did not make sense to the students.
After the investigation, we looked at more erosion and a mudslide on earth’s surface. I
asked them to compare similarities and differences in the original erosion picture and this
mudslide one. Some students also took it upon themselves to compare it to the experiment which
I think I will add on to next time. In the original plan, I was going to write the definition of
Weathering and Erosion on the board during the lesson but due to time constraints, I decided ot
go ahead and write it on the board previous to the lesson. The students then had to come up with
an invention to combat erosion or landslides. I should have shown them an example that I did so
they have a reference of what the paragraph should consist of. I think that since I did not show
them an example they were confused on what the reasoning portion of the paragraph was to look
like. However, they were really excited to create their own invention. I believe I will implement
that in other lessons also.
If I could do this lesson again, I would find a way to have them in rotations. I think that
would have been more effectives and given me better control over the class. I would have been
able to integrate technology effectively instead of just using it to display pictures for them to
compare and discuss about.
As a learner and a teacher, I discovered how much students thrive on hands-on
experiments. As a teacher, I need to learn how to better set guidelines for experiments. As a
learner, I saw how much you can connect to one subject. I could have picked only NC geography
to connect to what they learned in social studies – which I didn’t think about that until after so
that is also something I would do in the future.
However, they would not stop talking the whole class time. I kept using management

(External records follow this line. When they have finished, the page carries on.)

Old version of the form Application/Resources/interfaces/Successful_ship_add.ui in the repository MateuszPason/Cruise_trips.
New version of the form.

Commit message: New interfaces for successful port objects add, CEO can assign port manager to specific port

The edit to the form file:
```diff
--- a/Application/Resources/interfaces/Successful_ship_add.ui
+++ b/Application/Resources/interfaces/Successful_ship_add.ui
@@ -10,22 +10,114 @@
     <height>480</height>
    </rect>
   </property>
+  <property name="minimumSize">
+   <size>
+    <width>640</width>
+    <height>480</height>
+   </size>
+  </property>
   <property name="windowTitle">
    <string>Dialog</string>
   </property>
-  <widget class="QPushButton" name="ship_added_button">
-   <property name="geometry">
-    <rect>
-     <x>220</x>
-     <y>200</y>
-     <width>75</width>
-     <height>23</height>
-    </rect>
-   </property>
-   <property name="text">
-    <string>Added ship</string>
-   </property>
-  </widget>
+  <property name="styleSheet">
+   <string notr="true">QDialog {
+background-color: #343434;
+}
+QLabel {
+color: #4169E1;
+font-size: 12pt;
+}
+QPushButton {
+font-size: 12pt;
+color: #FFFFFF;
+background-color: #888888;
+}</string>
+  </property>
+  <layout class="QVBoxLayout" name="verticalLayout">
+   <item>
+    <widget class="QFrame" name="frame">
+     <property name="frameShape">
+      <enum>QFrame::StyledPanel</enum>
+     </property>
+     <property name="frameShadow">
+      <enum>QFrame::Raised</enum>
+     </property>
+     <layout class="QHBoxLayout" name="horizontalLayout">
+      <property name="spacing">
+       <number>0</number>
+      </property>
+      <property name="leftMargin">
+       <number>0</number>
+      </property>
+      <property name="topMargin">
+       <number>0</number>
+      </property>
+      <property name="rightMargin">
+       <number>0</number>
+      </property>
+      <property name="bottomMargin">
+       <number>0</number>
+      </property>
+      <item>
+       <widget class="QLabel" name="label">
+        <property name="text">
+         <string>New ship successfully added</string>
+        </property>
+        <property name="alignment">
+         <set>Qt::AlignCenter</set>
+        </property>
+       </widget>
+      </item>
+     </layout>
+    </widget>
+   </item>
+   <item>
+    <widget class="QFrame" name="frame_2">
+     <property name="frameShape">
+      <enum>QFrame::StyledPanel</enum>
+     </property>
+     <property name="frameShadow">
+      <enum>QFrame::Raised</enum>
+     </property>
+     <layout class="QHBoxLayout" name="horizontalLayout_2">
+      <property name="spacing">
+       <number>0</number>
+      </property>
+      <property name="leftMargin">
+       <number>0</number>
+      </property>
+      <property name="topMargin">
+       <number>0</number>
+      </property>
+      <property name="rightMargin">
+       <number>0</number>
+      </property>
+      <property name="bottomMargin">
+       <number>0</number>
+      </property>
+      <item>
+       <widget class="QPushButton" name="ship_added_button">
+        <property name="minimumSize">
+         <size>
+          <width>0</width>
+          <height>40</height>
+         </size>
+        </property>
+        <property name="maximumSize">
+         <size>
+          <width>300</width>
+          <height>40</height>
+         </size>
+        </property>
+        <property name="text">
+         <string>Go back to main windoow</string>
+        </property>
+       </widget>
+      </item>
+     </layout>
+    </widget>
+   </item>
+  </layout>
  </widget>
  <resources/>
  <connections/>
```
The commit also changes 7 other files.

skills that I saw the teachers use, however, they still did not listen. I was looking for direction
and help from my clinical teacher but offered me no assistance. I think that really impacted the
lesson. I was so frustrated and distracted that I didn’t say a lot of what I should have for the
lesson.

CT signature/confirmation: _________________________________ Date: ________________